*** Opening Data for the task ***

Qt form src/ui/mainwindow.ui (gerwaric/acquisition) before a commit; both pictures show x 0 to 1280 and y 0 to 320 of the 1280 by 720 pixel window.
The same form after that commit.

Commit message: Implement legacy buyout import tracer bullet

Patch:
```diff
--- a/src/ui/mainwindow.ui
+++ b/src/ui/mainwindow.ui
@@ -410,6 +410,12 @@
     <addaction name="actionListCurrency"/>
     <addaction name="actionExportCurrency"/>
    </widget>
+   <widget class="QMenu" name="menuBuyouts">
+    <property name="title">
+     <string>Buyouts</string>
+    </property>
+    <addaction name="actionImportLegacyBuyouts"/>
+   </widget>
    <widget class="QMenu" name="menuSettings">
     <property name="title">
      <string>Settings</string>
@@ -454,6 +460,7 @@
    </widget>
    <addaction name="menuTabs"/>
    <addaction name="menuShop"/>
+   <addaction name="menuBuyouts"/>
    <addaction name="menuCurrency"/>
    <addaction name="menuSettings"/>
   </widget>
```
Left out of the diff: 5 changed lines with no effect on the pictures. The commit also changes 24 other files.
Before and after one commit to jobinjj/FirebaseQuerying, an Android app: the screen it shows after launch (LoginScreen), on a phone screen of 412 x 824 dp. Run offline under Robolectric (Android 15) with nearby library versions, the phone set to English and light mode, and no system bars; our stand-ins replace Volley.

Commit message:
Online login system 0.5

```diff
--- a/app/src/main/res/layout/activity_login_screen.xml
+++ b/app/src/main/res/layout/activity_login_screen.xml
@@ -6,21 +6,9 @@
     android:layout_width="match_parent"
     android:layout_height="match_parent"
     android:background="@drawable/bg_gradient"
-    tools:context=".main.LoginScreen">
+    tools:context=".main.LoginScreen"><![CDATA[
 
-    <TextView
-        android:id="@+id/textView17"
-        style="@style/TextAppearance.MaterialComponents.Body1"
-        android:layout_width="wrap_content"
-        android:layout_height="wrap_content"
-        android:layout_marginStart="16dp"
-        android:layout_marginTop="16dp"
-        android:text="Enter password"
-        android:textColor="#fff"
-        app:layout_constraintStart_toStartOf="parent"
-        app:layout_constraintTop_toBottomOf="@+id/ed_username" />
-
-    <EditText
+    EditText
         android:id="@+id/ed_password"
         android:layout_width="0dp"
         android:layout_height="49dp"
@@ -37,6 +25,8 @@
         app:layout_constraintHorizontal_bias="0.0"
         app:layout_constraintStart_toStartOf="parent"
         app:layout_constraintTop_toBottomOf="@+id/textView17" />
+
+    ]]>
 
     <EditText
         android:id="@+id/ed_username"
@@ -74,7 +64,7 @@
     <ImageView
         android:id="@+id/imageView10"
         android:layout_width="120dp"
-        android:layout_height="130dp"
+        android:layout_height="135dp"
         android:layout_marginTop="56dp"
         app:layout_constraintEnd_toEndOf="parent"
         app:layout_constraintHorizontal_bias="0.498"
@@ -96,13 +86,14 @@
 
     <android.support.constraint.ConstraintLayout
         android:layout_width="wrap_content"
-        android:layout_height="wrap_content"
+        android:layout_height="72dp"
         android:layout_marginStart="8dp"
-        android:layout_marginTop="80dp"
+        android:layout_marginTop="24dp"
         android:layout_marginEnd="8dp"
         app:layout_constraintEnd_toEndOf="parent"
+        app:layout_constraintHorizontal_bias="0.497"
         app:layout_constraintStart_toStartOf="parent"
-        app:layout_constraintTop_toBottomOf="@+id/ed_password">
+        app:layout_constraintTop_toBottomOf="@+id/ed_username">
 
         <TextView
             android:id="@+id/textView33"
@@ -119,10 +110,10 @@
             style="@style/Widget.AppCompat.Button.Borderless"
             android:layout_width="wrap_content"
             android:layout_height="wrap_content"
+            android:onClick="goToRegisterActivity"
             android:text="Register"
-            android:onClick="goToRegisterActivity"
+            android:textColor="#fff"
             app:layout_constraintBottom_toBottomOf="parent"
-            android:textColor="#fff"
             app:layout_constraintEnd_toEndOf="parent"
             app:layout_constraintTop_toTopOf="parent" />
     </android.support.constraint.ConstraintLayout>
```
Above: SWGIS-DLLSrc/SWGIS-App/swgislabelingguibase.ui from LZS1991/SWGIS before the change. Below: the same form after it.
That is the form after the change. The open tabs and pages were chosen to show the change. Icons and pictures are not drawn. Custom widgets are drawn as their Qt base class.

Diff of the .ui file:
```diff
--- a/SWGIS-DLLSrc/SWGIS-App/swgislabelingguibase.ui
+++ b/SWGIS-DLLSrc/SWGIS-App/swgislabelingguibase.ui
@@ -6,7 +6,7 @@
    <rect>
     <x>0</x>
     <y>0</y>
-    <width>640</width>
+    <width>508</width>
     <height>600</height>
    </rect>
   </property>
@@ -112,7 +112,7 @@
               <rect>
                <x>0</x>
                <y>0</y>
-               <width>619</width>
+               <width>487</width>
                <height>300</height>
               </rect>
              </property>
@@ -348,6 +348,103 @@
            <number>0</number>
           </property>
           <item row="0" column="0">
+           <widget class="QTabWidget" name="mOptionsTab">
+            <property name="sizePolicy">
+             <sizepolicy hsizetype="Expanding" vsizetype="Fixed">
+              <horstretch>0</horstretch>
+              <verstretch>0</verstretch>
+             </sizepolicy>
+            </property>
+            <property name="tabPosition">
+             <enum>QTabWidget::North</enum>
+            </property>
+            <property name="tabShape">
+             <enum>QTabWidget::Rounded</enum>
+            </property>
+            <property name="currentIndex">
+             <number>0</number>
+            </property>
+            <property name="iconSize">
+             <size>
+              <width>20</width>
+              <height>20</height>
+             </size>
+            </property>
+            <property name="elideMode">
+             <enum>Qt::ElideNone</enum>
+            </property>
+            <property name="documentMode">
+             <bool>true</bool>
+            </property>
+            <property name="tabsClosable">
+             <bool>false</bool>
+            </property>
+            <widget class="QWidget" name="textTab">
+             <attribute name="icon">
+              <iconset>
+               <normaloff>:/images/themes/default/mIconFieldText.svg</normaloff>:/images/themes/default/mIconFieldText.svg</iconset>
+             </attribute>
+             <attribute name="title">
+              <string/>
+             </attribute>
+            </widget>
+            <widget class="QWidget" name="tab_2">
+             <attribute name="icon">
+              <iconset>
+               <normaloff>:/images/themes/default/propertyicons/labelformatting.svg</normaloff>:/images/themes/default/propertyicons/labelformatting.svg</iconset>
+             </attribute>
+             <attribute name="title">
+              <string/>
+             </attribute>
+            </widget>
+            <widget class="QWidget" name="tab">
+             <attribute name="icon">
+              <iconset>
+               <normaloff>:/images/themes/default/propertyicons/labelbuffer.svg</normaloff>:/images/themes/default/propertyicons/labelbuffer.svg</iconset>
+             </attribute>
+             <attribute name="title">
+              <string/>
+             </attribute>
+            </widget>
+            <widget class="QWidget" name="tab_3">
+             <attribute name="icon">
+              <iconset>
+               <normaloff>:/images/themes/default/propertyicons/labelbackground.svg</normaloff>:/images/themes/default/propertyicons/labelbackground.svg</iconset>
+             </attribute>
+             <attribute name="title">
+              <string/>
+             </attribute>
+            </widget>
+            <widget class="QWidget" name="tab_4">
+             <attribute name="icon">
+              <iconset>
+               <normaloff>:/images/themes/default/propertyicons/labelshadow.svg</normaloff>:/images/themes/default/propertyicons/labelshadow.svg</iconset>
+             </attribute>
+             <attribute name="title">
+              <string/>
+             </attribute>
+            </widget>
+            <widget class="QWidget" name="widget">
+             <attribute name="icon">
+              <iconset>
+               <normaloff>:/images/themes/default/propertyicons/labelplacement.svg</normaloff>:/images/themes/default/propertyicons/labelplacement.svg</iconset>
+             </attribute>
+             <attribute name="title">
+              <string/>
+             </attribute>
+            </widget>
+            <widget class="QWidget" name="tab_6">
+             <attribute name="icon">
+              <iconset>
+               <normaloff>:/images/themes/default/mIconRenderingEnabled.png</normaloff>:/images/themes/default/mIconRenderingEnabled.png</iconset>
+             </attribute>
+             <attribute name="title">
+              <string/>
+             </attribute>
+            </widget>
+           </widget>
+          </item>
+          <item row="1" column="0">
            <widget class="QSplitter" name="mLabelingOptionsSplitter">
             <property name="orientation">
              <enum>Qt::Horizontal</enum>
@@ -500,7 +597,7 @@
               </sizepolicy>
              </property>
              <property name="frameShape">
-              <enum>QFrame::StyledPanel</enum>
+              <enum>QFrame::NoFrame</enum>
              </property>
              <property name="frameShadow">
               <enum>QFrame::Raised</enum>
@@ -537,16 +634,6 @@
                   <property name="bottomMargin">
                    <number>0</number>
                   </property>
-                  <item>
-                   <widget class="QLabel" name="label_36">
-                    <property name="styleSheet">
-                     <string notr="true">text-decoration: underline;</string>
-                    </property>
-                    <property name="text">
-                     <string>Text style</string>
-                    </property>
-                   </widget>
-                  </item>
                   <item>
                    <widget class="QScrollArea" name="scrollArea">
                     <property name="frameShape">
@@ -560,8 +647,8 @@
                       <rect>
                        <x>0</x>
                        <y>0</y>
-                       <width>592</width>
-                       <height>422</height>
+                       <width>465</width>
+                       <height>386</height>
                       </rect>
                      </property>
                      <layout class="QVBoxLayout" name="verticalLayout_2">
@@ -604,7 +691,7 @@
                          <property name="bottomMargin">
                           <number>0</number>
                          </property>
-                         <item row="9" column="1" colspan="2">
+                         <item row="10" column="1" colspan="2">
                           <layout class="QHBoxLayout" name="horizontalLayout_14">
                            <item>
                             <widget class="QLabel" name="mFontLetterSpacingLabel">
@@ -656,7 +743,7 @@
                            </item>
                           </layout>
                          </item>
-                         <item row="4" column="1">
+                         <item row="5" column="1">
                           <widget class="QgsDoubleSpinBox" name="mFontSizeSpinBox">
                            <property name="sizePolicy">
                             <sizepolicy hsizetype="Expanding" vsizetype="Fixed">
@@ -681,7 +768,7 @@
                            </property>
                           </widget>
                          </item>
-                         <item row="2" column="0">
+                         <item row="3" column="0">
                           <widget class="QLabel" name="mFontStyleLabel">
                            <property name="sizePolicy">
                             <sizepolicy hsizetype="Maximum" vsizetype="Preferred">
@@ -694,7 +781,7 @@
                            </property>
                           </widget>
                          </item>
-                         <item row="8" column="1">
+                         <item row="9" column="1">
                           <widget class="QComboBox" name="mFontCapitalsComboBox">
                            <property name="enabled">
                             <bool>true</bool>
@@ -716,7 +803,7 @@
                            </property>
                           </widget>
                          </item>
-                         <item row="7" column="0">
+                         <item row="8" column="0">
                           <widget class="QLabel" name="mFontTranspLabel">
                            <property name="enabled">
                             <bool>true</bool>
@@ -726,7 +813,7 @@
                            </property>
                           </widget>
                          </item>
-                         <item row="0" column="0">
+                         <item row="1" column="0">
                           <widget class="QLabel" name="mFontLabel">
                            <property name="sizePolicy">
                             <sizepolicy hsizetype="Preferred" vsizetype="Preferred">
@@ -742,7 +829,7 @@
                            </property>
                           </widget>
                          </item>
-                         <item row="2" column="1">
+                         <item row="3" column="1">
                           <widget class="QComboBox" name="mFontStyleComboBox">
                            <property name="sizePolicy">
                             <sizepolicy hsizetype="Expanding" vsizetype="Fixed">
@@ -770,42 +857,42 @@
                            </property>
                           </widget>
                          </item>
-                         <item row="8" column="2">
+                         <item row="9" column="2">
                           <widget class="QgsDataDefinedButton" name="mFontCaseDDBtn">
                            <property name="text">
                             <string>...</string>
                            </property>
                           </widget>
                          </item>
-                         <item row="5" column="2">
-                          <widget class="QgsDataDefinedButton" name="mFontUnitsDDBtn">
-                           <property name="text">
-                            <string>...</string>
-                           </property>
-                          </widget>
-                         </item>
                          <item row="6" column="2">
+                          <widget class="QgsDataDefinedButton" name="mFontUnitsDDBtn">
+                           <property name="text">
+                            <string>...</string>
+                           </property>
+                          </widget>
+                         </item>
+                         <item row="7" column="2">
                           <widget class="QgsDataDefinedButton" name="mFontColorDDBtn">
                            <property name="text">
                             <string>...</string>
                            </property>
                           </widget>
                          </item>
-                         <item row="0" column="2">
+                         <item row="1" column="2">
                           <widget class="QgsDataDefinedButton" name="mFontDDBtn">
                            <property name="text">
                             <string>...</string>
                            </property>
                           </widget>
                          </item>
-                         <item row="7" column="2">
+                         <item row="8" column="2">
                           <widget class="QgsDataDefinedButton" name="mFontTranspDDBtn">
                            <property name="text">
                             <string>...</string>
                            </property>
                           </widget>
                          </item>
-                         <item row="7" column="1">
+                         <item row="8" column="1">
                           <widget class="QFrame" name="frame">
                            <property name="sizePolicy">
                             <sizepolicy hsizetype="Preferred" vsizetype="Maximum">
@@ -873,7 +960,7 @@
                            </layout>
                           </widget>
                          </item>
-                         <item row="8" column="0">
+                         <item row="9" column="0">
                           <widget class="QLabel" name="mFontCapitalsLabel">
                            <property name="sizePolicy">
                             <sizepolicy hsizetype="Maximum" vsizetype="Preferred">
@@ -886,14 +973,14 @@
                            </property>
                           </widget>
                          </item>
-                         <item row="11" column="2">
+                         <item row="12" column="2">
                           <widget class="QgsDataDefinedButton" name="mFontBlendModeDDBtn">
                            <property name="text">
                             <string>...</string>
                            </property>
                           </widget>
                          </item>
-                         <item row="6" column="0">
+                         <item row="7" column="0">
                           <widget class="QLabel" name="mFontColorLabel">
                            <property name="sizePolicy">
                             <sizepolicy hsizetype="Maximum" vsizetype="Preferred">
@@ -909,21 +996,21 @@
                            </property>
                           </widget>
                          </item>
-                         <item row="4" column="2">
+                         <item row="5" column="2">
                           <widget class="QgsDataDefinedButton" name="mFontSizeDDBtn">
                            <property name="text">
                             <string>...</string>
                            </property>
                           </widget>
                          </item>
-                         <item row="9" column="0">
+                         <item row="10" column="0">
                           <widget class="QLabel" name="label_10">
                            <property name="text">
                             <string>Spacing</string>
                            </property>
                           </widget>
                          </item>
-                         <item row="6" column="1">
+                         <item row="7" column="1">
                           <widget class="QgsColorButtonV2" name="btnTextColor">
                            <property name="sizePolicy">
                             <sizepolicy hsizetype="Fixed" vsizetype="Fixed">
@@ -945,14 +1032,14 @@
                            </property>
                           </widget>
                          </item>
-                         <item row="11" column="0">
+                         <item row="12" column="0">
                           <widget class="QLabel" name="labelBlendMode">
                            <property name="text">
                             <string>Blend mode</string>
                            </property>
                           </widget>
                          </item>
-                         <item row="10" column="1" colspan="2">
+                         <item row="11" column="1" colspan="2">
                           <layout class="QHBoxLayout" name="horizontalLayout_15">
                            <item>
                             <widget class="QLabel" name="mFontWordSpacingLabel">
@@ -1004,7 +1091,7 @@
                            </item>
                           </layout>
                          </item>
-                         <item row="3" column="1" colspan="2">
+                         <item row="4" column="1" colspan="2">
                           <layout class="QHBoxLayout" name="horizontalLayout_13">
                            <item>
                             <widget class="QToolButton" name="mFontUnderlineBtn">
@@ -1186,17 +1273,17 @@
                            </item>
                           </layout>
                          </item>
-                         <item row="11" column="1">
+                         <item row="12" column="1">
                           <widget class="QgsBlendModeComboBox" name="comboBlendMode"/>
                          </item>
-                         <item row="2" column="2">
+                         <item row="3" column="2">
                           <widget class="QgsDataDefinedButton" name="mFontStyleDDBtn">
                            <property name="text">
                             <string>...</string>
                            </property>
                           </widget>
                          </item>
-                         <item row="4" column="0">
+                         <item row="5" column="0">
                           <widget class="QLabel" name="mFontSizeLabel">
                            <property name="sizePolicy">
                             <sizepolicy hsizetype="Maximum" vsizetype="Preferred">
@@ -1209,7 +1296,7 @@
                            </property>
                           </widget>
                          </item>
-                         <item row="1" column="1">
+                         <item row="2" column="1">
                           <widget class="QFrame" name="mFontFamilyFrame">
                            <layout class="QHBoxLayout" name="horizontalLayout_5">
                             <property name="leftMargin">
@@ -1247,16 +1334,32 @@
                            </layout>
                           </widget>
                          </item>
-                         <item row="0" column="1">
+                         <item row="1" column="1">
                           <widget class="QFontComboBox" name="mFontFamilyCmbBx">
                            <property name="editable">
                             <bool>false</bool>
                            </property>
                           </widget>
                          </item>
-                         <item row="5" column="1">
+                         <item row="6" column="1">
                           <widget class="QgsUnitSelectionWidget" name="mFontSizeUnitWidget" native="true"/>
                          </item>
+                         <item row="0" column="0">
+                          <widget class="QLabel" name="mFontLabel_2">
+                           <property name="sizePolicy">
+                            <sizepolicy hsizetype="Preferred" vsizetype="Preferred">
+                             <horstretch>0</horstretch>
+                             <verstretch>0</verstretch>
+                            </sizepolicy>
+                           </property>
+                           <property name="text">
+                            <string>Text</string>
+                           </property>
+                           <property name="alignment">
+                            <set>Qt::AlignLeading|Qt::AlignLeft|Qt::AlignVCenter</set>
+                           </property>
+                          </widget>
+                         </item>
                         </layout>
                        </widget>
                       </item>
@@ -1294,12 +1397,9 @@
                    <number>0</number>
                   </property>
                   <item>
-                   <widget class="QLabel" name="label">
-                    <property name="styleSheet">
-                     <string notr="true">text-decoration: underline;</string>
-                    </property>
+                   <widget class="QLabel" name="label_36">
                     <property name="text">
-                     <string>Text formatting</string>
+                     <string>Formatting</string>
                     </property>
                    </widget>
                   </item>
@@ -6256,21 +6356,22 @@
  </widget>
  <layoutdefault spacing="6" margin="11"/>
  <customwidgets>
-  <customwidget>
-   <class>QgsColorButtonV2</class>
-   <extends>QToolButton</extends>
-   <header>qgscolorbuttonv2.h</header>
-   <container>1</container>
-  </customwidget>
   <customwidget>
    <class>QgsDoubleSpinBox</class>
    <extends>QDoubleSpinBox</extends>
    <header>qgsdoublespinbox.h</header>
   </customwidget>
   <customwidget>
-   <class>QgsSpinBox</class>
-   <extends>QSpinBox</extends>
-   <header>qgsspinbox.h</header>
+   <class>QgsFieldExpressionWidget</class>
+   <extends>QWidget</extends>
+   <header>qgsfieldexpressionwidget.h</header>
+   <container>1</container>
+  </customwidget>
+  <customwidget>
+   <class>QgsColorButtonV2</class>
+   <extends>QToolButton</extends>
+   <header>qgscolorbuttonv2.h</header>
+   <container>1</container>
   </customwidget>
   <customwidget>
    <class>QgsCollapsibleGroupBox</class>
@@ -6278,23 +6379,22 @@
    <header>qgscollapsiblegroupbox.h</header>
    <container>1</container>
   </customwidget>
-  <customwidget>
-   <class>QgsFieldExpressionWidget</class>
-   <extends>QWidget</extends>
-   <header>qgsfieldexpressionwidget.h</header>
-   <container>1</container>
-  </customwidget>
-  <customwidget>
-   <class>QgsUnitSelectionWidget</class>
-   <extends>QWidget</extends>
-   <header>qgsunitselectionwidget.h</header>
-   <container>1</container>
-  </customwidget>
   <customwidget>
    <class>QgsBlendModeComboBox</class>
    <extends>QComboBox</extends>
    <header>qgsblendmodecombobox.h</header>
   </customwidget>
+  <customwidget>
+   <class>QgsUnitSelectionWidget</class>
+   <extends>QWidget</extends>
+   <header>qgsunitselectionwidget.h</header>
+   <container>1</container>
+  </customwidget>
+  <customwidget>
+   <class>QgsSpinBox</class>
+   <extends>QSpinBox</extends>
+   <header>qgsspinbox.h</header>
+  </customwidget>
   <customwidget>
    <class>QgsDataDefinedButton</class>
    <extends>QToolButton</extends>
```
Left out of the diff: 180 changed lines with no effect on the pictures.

*** Closing Data for the task ***

[Task item] All lines of the data above that include the word "propertyicons" must be shown.

[Written solution]
+               <normaloff>:/images/themes/default/propertyicons/labelformatting.svg</normaloff>:/images/themes/default/propertyicons/labelformatting.svg</iconset>
+               <normaloff>:/images/themes/default/propertyicons/labelbuffer.svg</normaloff>:/images/themes/default/propertyicons/labelbuffer.svg</iconset>
+               <normaloff>:/images/themes/default/propertyicons/labelbackground.svg</normaloff>:/images/themes/default/propertyicons/labelbackground.svg</iconset>
+               <normaloff>:/images/themes/default/propertyicons/labelshadow.svg</normaloff>:/images/themes/default/propertyicons/labelshadow.svg</iconset>
+               <normaloff>:/images/themes/default/propertyicons/labelplacement.svg</normaloff>:/images/themes/default/propertyicons/labelplacement.svg</iconset>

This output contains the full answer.